### [Description of the task]
Look at every line of the material below and tally those containing "accedere". Reply with the total alone.

------------

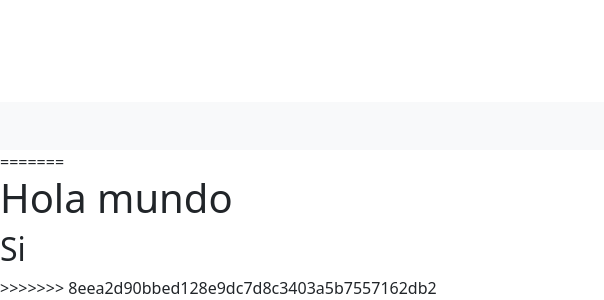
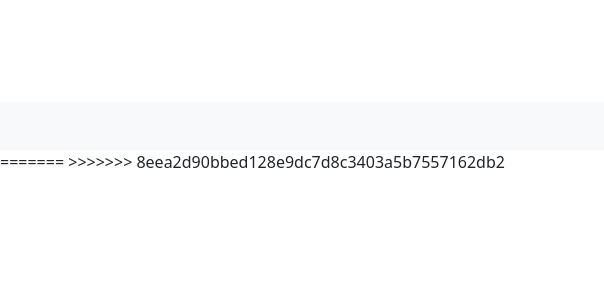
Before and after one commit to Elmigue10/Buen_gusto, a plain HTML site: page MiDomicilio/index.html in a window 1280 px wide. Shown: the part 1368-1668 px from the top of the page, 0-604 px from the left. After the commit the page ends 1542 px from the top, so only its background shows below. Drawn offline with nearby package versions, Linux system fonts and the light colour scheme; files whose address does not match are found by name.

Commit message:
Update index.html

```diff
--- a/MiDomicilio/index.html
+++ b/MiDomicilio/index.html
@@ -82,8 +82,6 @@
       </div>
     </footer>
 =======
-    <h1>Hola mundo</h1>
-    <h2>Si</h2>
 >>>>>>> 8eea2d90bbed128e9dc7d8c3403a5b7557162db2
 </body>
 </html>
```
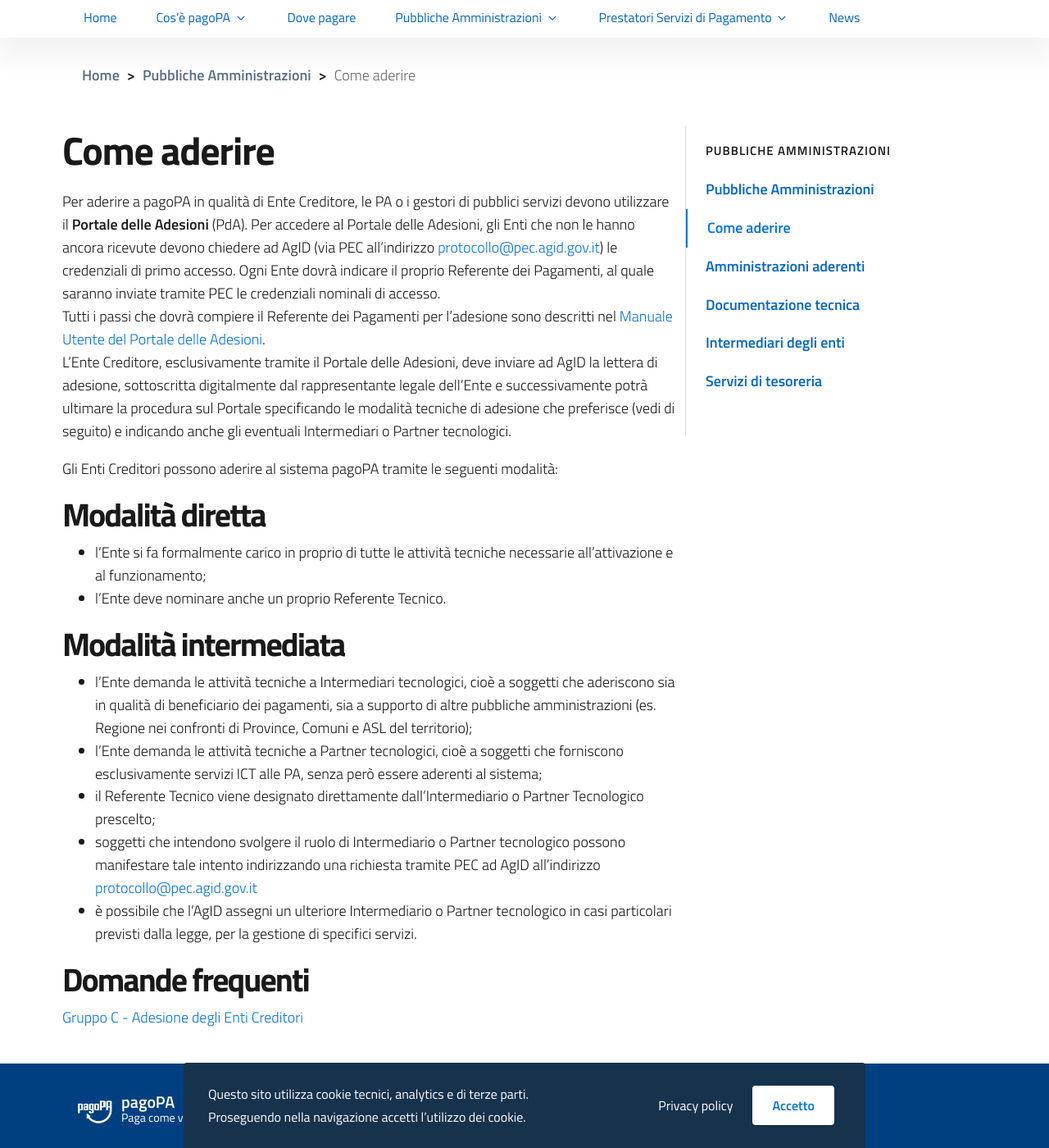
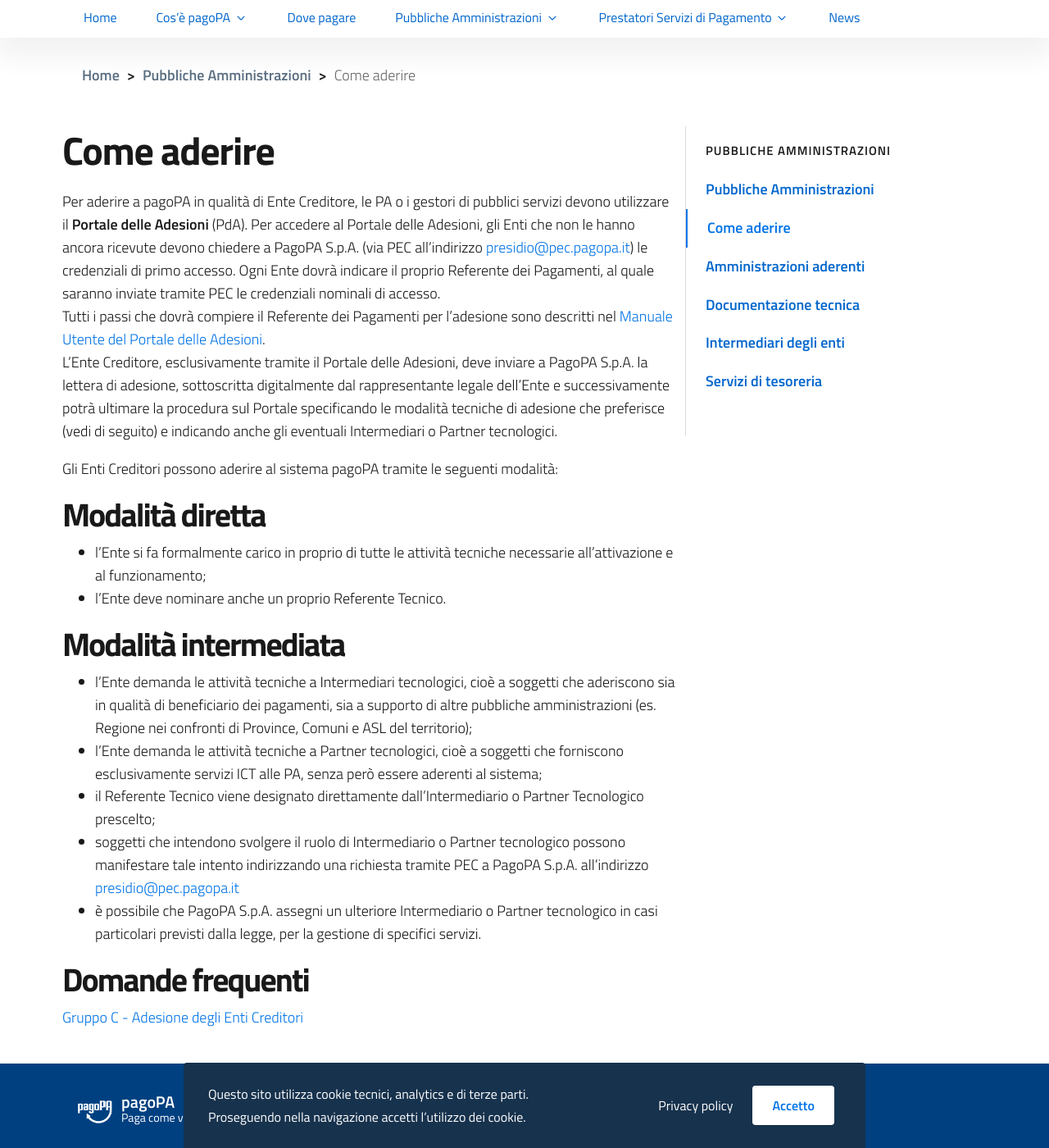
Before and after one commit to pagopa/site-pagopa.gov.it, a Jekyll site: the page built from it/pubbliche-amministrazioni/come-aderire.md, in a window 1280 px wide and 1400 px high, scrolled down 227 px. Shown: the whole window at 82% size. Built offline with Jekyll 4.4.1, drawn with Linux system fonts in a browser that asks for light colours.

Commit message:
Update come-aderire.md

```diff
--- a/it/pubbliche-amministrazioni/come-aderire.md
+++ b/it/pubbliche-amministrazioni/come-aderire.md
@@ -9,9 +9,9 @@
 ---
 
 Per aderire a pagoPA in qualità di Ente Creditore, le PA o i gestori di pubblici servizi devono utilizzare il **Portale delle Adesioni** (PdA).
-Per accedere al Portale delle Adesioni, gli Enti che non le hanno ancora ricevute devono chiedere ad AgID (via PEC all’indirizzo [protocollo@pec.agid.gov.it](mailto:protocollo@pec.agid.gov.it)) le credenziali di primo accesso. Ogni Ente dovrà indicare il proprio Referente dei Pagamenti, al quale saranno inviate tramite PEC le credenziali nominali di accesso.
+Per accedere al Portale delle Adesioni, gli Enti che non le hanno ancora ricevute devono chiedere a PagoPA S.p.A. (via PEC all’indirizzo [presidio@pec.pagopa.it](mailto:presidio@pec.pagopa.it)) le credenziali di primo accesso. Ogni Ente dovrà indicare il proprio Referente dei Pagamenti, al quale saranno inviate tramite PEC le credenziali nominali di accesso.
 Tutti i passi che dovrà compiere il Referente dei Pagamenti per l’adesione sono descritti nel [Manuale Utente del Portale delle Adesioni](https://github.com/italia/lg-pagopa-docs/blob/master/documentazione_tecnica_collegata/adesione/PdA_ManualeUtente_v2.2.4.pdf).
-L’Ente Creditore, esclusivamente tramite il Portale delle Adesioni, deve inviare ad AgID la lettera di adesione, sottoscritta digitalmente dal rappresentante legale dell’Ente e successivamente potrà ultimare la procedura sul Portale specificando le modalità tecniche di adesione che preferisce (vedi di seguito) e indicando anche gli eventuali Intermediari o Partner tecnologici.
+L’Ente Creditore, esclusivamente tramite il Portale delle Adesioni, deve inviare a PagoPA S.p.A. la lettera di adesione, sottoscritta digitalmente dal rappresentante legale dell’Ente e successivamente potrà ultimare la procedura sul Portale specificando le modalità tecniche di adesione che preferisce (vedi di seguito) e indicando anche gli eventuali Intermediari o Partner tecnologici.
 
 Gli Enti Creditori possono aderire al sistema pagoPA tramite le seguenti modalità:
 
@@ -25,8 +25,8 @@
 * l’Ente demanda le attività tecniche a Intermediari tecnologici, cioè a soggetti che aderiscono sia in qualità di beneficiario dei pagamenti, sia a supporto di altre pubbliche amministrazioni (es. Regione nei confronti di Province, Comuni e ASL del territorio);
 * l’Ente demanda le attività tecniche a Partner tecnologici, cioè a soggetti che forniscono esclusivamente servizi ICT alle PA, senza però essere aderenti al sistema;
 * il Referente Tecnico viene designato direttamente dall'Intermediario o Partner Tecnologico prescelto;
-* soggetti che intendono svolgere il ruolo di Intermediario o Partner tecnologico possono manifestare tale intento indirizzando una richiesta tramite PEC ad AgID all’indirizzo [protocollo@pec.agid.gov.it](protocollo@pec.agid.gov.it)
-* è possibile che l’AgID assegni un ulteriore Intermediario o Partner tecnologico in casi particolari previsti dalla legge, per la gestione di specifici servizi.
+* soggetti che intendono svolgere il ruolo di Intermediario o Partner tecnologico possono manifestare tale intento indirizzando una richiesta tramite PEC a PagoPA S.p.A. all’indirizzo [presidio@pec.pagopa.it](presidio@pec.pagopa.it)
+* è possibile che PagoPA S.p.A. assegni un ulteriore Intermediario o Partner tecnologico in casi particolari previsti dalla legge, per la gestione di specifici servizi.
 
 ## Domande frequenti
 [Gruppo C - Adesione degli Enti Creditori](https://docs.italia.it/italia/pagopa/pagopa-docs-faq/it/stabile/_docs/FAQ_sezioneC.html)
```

------------

### [Response to the exercise]
2